» **What you should do**:
Leaving out every image, restate all the records word for word.

[Start of Attachment]

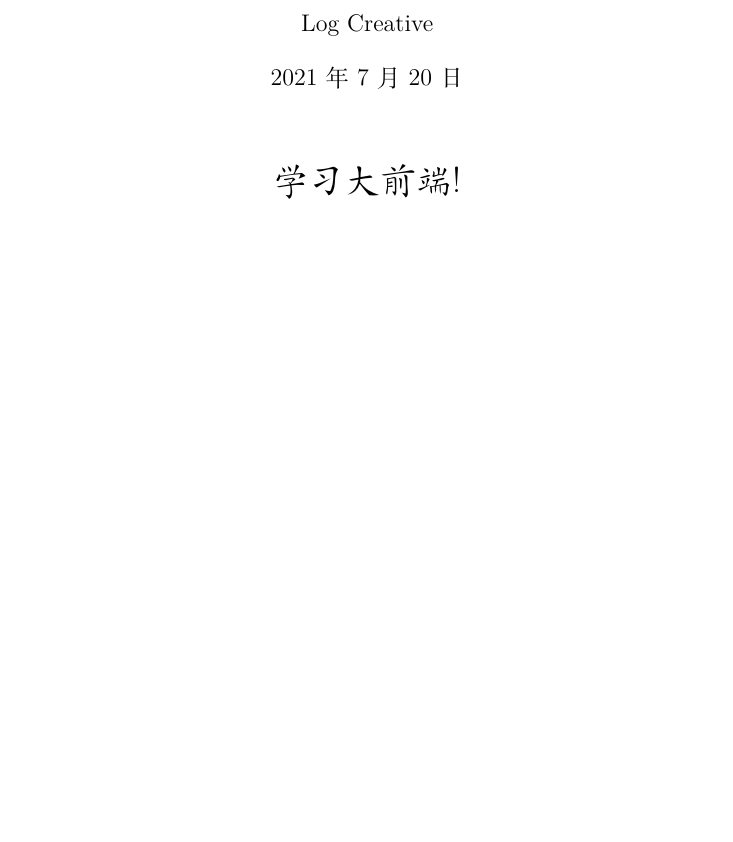
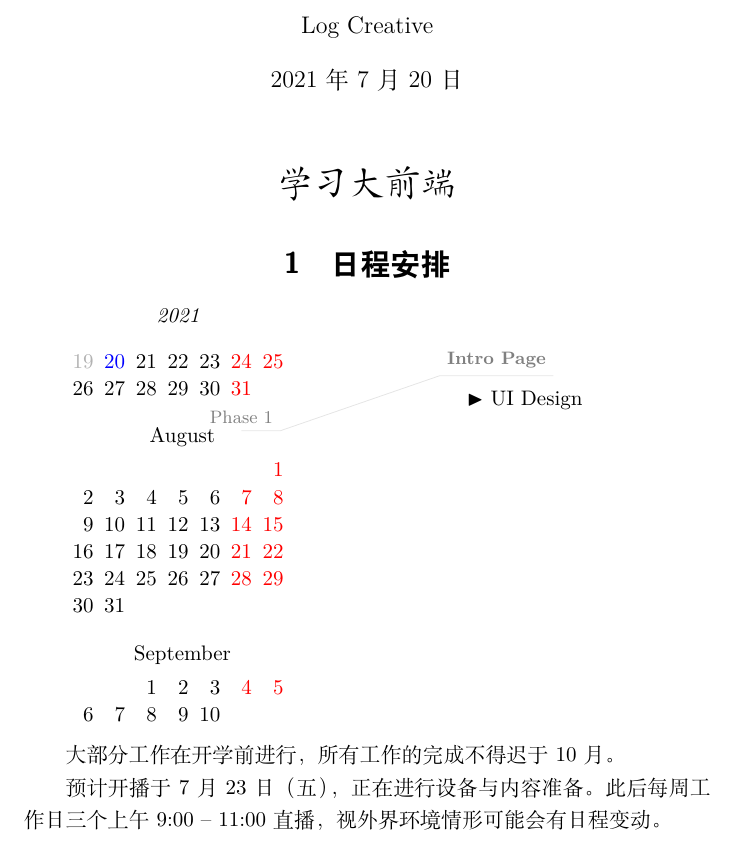
Before and after one commit to LogCreative/LogCreative, a LaTeX document (dev/dev.tex): part of the page, cut so that both start at the same text, the shorter picture padded with empty space. Compiled offline with XeLaTeX.

Commit message:
calendar

```diff
--- a/dev/dev.tex
+++ b/dev/dev.tex
@@ -1,4 +1,7 @@
 \documentclass[UTF8]{ctexart}
+\usepackage{amsmath,amssymb}
+\usepackage{tikz}
+\usetikzlibrary{calendar}
 \ctexset{
     section/format += \sffamily,
     subsection/format += \sffamily,
@@ -9,7 +12,34 @@
     \maketitle
 
     \begin{quotation}
-        \noindent \centering \LARGE \emph{学习大前端} !
+        \noindent \centering \LARGE \emph{学习大前端}
     \end{quotation}
 
+    \section{日程安排}
+
+    \begin{tikzpicture}[node distance=0.5cm]
+        \tikzstyle{note} = [font=\small, black!50];
+        \tikzstyle{content} = [note, xshift=4cm, yshift=0.5cm];
+        \tikzstyle{noteline} = [black!10];
+        \tikzstyle{detail} = [xshift=0.5cm,yshift=-0.2cm];
+        \calendar (cal) [
+            dates=2021-07-19 to 2021-09-10,
+            week list,
+            month label above centered
+        ]   if (Saturday, Sunday) [red]
+            if (at most=\year-\month-\day) [black!30]
+            if (equals=\year-\month-\day) [blue];
+        \node [above of=cal-2021-07-22, node distance=0.8cm] {\emph{2021}};
+
+        \node [below of=cal-2021-07-31,note] (p1n) {Phase 1};
+        \node [right of=cal-2021-07-31,content] (p1c) {\textbf{Intro Page}};
+        \draw [noteline] (p1n.south) -- (p1n.south east) -- (p1c.south west) -- (p1c.south east);
+        \node [below of=p1c,detail] {
+            $\blacktriangleright$ UI Design
+        };
+    \end{tikzpicture}
+
+    大部分工作在开学前进行，所有工作的完成不得迟于 10 月。
+
+    预计开播于 7 月 23 日（五），正在进行设备与内容准备。此后每周工作日三个上午 9:00 -- 11:00 直播，视外界环境情形可能会有日程变动。
 \end{document}
```
Also changed, not shown: README.md, dev/dev.pdf, 1 other file.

[End of Attachment]

» **Reply to the exercise**:
Before and after one commit to LogCreative/LogCreative, a LaTeX document (dev/dev.tex): part of the page, cut so that both start at the same text, the shorter picture padded with empty space. Compiled offline with XeLaTeX.

Commit message:
calendar

```diff
--- a/dev/dev.tex
+++ b/dev/dev.tex
@@ -1,4 +1,7 @@
 \documentclass[UTF8]{ctexart}
+\usepackage{amsmath,amssymb}
+\usepackage{tikz}
+\usetikzlibrary{calendar}
 \ctexset{
     section/format += \sffamily,
     subsection/format += \sffamily,
@@ -9,7 +12,34 @@
     \maketitle
 
     \begin{quotation}
-        \noindent \centering \LARGE \emph{学习大前端} !
+        \noindent \centering \LARGE \emph{学习大前端}
     \end{quotation}
 
+    \section{日程安排}
+
+    \begin{tikzpicture}[node distance=0.5cm]
+        \tikzstyle{note} = [font=\small, black!50];
+        \tikzstyle{content} = [note, xshift=4cm, yshift=0.5cm];
+        \tikzstyle{noteline} = [black!10];
+        \tikzstyle{detail} = [xshift=0.5cm,yshift=-0.2cm];
+        \calendar (cal) [
+            dates=2021-07-19 to 2021-09-10,
+            week list,
+            month label above centered
+        ]   if (Saturday, Sunday) [red]
+            if (at most=\year-\month-\day) [black!30]
+            if (equals=\year-\month-\day) [blue];
+        \node [above of=cal-2021-07-22, node distance=0.8cm] {\emph{2021}};
+
+        \node [below of=cal-2021-07-31,note] (p1n) {Phase 1};
+        \node [right of=cal-2021-07-31,content] (p1c) {\textbf{Intro Page}};
+        \draw [noteline] (p1n.south) -- (p1n.south east) -- (p1c.south west) -- (p1c.south east);
+        \node [below of=p1c,detail] {
+            $\blacktriangleright$ UI Design
+        };
+    \end{tikzpicture}
+
+    大部分工作在开学前进行，所有工作的完成不得迟于 10 月。
+
+    预计开播于 7 月 23 日（五），正在进行设备与内容准备。此后每周工作日三个上午 9:00 -- 11:00 直播，视外界环境情形可能会有日程变动。
 \end{document}
```
Also changed, not shown: README.md, dev/dev.pdf, 1 other file.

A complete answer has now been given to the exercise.